It is important to know that what’s referred to as a “healthy” or “normal” blood pressure depends on external factors such as age, genes, gender and ethnicity. Additional factors including a person’s diet, weight and their overall health situation are also considered. Therefore there isn’t a single perfect answer when talking about a healthy blood pressure. However, a systolic and diastolic blood pressure close to the values stated here serves as guidance for what can be considered a healthy blood pressure.

For medical purposes, more attention is given to the systolic (top) number because the higher it is the higher the chances of heart disease. However, the bottom number is also important and a high diastolic reading is something the doctor might be concerned about.

We do not distinguish solely between normal (healthy) and high blood pressure. The truth is there are several categories which refer to different levels between these two. The following chart summarizes these categories with the associated blood pressure values.

 

Blood pressure category Systolic (top) value Diastolic (bottom) value
Low blood pressure Below 90 Below 60
Normal/healthy blood pressure Below 120 Below 80
Prehypertension Between 120 – 139 Between 80 – 89
Stage 1 hypertension Between 140 – 159 Between 90 – 99
Stage 2 hypertension 160+ 100+

 

What are the symptoms of high blood pressure?

Most people with high blood pressure will never have any symptoms and may not be aware they even have it. That is why regular checkups with you doctor are important. The exception is extremely high blood pressures that can result in things like:

  • Severe and sudden headache
  • Shortness of breath
  • Sudden vision problems
  • Irregular heartbeat

If you notice any of these symptoms then seek medical attention immediately. One or more of these symptoms may be present in the severe or life-threatening stage of high blood pressure.

For the vast majority of people who will not have any symptoms of high blood pressure, visiting your doctor for monthly checkups is the best way to catch any potential problems before they start. If you haven’t been to your doctor recently then make an appointment to see them soon. The earlier high blood pressure is caught the easier it is to treat and the less ability it will have to cause other medical problems.

 

References

1)  Johns Hopkins Medicine. Healthy aging

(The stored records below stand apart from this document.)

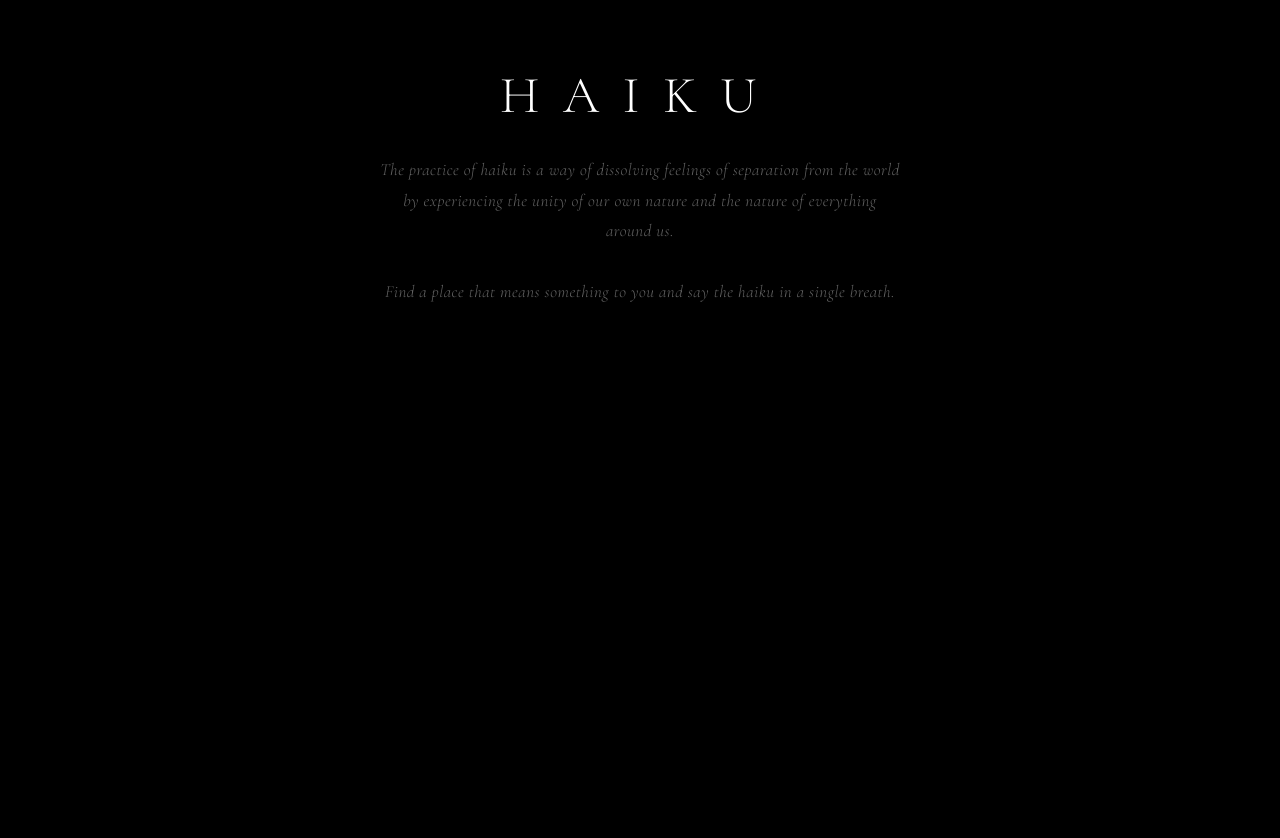
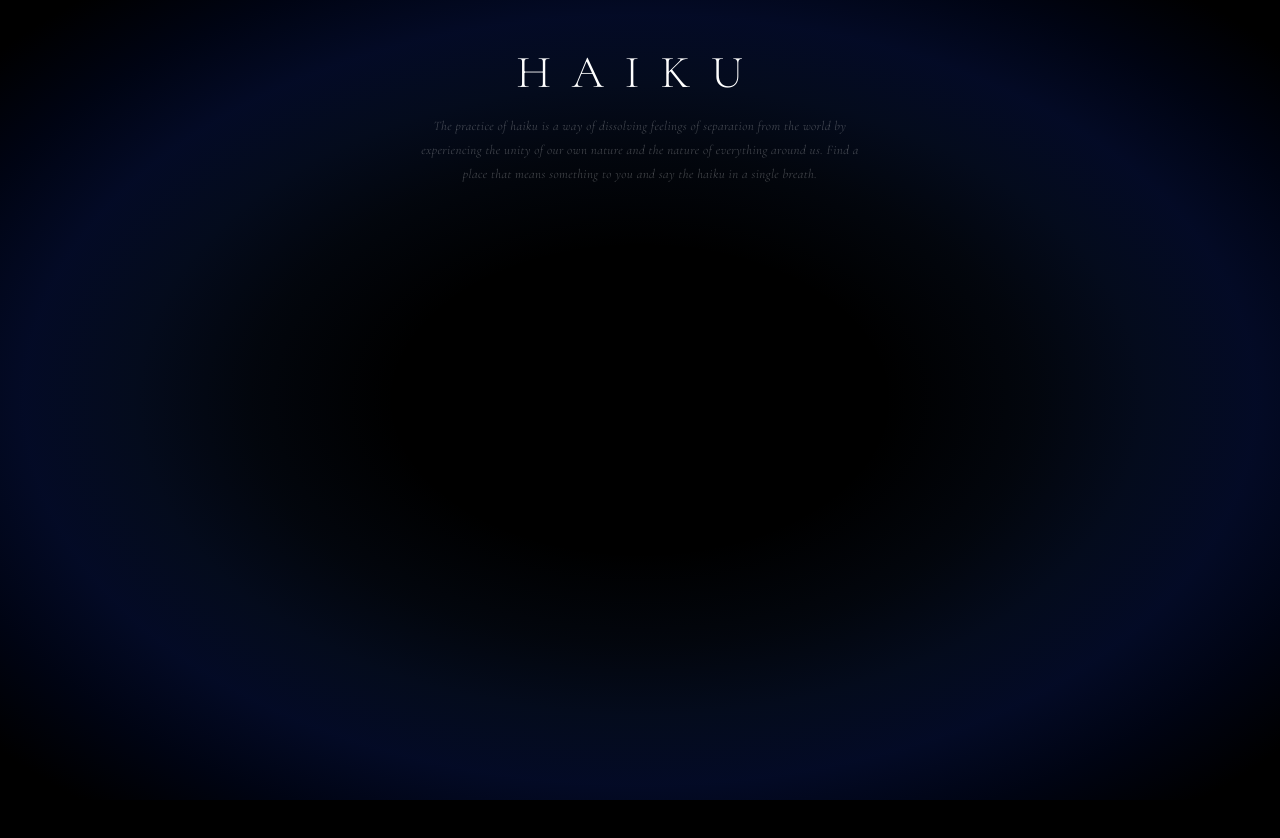
Before and after one commit to ljsclarke88/claude-code-experiments, a website: page public/index.html in a window 1280 px wide. After the commit the page ends 800 px from the top, so only its background shows below. Drawn offline with nearby package versions, Linux system fonts and the light colour scheme; a script that the page names is missing.

Commit message:
Full-screen cinematic layout with atmosphere and star field

```diff
--- a/public/index.html
+++ b/public/index.html
@@ -4,24 +4,6 @@
   <meta name="viewport" content="width=device-width, initial-scale=1.0">
   <title>Haiku</title>
   <link rel="stylesheet" href="./style.css">
-  <style>
-    html, body {
-      margin: 0;
-      padding: 0;
-      min-height: 100%;
-      background: #000;
-    }
-    body {
-      display: flex;
-      justify-content: center;
-      align-items: flex-start;
-    }
-    #earth_div {
-      width: 100%;
-      height: 580px;
-      margin-bottom: 72px;
-    }
-  </style>
   <script src="https://www.webglearth.com/v2/api.js"></script>
   <script>
     var earth;
@@ -32,11 +14,11 @@
       earth = new WE.map('earth_div', { background: '#000000' });
       earth.setView([20, 0], 1.5);
 
-      satelliteLayer = WE.tileLayer('https://api.maptiler.com/tiles/satellite-v2/{z}/{x}/{y}@2x.jpg?key=RBZilnlcNkvvNnkaQ8ay', {
-        attribution: '', tileSize: 512
+      satelliteLayer = WE.tileLayer('https://api.maptiler.com/tiles/satellite-v2/{z}/{x}/{y}.jpg?key=RBZilnlcNkvvNnkaQ8ay', {
+        attribution: '', tileSize: 256
       }).addTo(earth);
-      hybridLayer = WE.tileLayer('https://api.maptiler.com/maps/hybrid/{z}/{x}/{y}@2x.jpg?key=RBZilnlcNkvvNnkaQ8ay', {
-        attribution: '', tileSize: 512
+      hybridLayer = WE.tileLayer('https://api.maptiler.com/maps/hybrid/{z}/{x}/{y}.jpg?key=RBZilnlcNkvvNnkaQ8ay', {
+        attribution: '', tileSize: 256
       });
       currentLayer = 'satellite';
 
@@ -60,16 +42,39 @@
         }
         requestAnimationFrame(monitorZoom);
       });
+
+      drawStars();
+    }
+
+    function drawStars() {
+      const canvas = document.getElementById('stars');
+      const ctx = canvas.getContext('2d');
+      canvas.width = window.innerWidth;
+      canvas.height = window.innerHeight;
+      for (let i = 0; i < 300; i++) {
+        const x = Math.random() * canvas.width;
+        const y = Math.random() * canvas.height;
+        const r = Math.random() < 0.85 ? Math.random() * 0.5 + 0.1 : Math.random() * 1.2 + 0.5;
+        const a = Math.random() * 0.6 + 0.15;
+        ctx.beginPath();
+        ctx.arc(x, y, r, 0, Math.PI * 2);
+        ctx.fillStyle = `rgba(255,255,255,${a})`;
+        ctx.fill();
+      }
     }
   </script>
 </head>
 <body onload="initialize()">
-  <main>
-    <h1>Haiku</h1>
-    <p>The practice of haiku is a way of dissolving feelings of separation from the world by experiencing the unity of our own nature and the nature of everything around us.<br><br>Find a place that means something to you and say the haiku in a single breath.</p>
-    <div id="earth_div"></div>
+  <canvas id="stars"></canvas>
+  <div id="earth_div"></div>
+  <div id="atmosphere"></div>
+  <div id="ui">
+    <div id="header">
+      <h1>Haiku</h1>
+      <p>The practice of haiku is a way of dissolving feelings of separation from the world by experiencing the unity of our own nature and the nature of everything around us. Find a place that means something to you and say the haiku in a single breath.</p>
+    </div>
     <div id="chat-log"></div>
-  </main>
+  </div>
 
   <script>
     function placeMarker(location) {
@@ -93,24 +98,19 @@
 
     async function convertCoordinatesToWords(latitude, longitude) {
       showLoading();
-
       const url = `https://nominatim.openstreetmap.org/reverse?format=json&lat=${latitude}&lon=${longitude}`;
-
       try {
         const response = await fetch(url, {
           headers: { 'Accept-Language': 'en', 'User-Agent': 'HaikuApp/1.0' }
         });
         const data = await response.json();
-
         const addr = data.address || {};
         const candidates = [
           addr.city || addr.town || addr.village || addr.hamlet || addr.suburb,
           addr.county || addr.state_district || addr.state,
           addr.country
         ].filter(Boolean);
-
         if (candidates.length === 0) throw new Error("no place found");
-
         sendMessage(candidates.slice(0, 3));
       } catch (err) {
         console.error(err);
@@ -121,26 +121,20 @@
     async function sendMessage(words) {
       const chatLog = document.getElementById("chat-log");
       const messageText = words.join(" ");
-
       try {
         const res = await fetch("/", {
           method: "POST",
           headers: { "Content-Type": "application/json" },
           body: JSON.stringify({ message: messageText }),
         });
-
         const data = await res.json();
-
         if (data.error) throw new Error(data.error);
         if (!data.completion || !data.completion.content) throw new Error("empty response");
-
         const lines = data.completion.content
           .split("\n")
           .map(l => l.trim())
           .filter(l => l.length > 0);
-
         if (lines.length < 3) throw new Error("unexpected haiku format");
-
         chatLog.innerHTML = `
           <div class="words-label">${words.join(" · ")}</div>
           <div class="message">
@@ -149,7 +143,6 @@
             <div class="message__text">${lines[2]}</div>
           </div>
         `;
-        chatLog.scrollTop = chatLog.scrollHeight;
       } catch (err) {
         console.error(err);
         showError("the haiku could not be written — " + err.message);
--- a/public/style.css
+++ b/public/style.css
@@ -1,69 +1,96 @@
 @import url('https://fonts.googleapis.com/css2?family=Cormorant+Garamond:ital,wght@0,300;0,400;1,300;1,400&display=swap');
 
-* {
+*, *::before, *::after {
   box-sizing: border-box;
+  margin: 0;
+  padding: 0;
 }
 
 html, body {
-  margin: 0;
-  padding: 0;
-  min-height: 100%;
+  width: 100vw;
+  height: 100vh;
+  overflow: hidden;
   background: #000;
 }
 
-body {
-  display: flex;
-  justify-content: center;
-  align-items: flex-start;
+#stars {
+  position: fixed;
+  inset: 0;
+  z-index: 0;
+  pointer-events: none;
 }
 
-main {
-  width: 100%;
-  max-width: 960px;
-  padding: 64px 40px 80px;
+#earth_div {
+  position: fixed;
+  inset: 0;
+  z-index: 1;
+}
+
+/* atmospheric limb glow + space vignette */
+#atmosphere {
+  position: fixed;
+  inset: 0;
+  z-index: 2;
+  pointer-events: none;
+  background: radial-gradient(ellipse at 50% 50%,
+    transparent 27%,
+    rgba(40, 100, 220, 0.06) 43%,
+    rgba(25, 70, 180, 0.16) 56%,
+    rgba(8, 25, 90, 0.42) 68%,
+    rgba(0, 5, 25, 0.76) 81%,
+    #000 94%
+  );
+}
+
+#ui {
+  position: fixed;
+  inset: 0;
+  z-index: 3;
+  display: flex;
+  flex-direction: column;
+  align-items: center;
+  justify-content: space-between;
+  padding: 44px 40px 52px;
+  pointer-events: none;
+}
+
+#header {
+  text-align: center;
 }
 
 h1 {
-  text-align: center;
   font-family: 'Cormorant Garamond', serif;
-  font-size: 52px;
+  font-size: 46px;
   font-weight: 300;
   letter-spacing: 0.45em;
-  color: #ffffff;
+  color: #fff;
   text-transform: uppercase;
-  margin: 0 0 28px;
+  margin: 0 0 14px;
 }
 
 p {
-  text-align: center;
-  margin: 0 auto 64px;
-  max-width: 520px;
+  max-width: 440px;
   font-family: 'Cormorant Garamond', serif;
-  font-size: 17px;
+  font-size: 13px;
   font-style: italic;
-  line-height: 1.8;
+  line-height: 1.85;
   letter-spacing: 0.03em;
-  color: rgba(255, 255, 255, 0.38);
+  color: rgba(255, 255, 255, 0.28);
   font-weight: 300;
 }
 
-#earth_div {
+#chat-log {
   width: 100%;
-  height: 580px;
-  margin-bottom: 72px;
-}
-
-#chat-log {
-  min-height: 180px;
   display: flex;
   flex-direction: column;
   align-items: center;
   justify-content: center;
+  min-height: 140px;
 }
 
 .loading {
   font-family: 'Cormorant Garamond', serif;
-  font-size: 15px;
+  font-size: 14px;
   letter-spacing: 0.4em;
   color: rgba(255, 255, 255, 0.28);
   font-style: italic;
@@ -78,11 +105,11 @@ p {
 
 .words-label {
   font-family: 'Cormorant Garamond', serif;
-  font-size: 12px;
+  font-size: 11px;
   letter-spacing: 0.5em;
-  color: rgba(255, 255, 255, 0.2);
+  color: rgba(255, 255, 255, 0.18);
   text-transform: lowercase;
-  margin-bottom: 44px;
+  margin-bottom: 28px;
   text-align: center;
 }
 
@@ -93,12 +120,13 @@ p {
 
 .message__text {
   font-family: 'Cormorant Garamond', serif;
-  font-size: 30px;
+  font-size: 28px;
   font-weight: 300;
   letter-spacing: 0.06em;
-  color: #ffffff;
+  color: #fff;
   line-height: 1.9;
   opacity: 0;
+  text-shadow: 0 0 40px rgba(255, 255, 255, 0.3);
 }
 
 .message__text:nth-child(1) { animation: fadeUp 1.1s ease forwards 0.2s; }
@@ -118,7 +146,7 @@ p {
 
 .error {
   font-family: 'Cormorant Garamond', serif;
-  font-size: 14px;
+  font-size: 13px;
   letter-spacing: 0.25em;
   color: rgba(255, 120, 100, 0.5);
   text-align: center;
```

https://www.hopkinsmedicine.org/health/healthy_aging/diseases_and_conditions/hypertension-what-you-need-to-know-as-you-age

2) https://www.mayoclinic.org/diseases-conditions/high-blood-pressure/in-depth/blood-pressure/art-20050982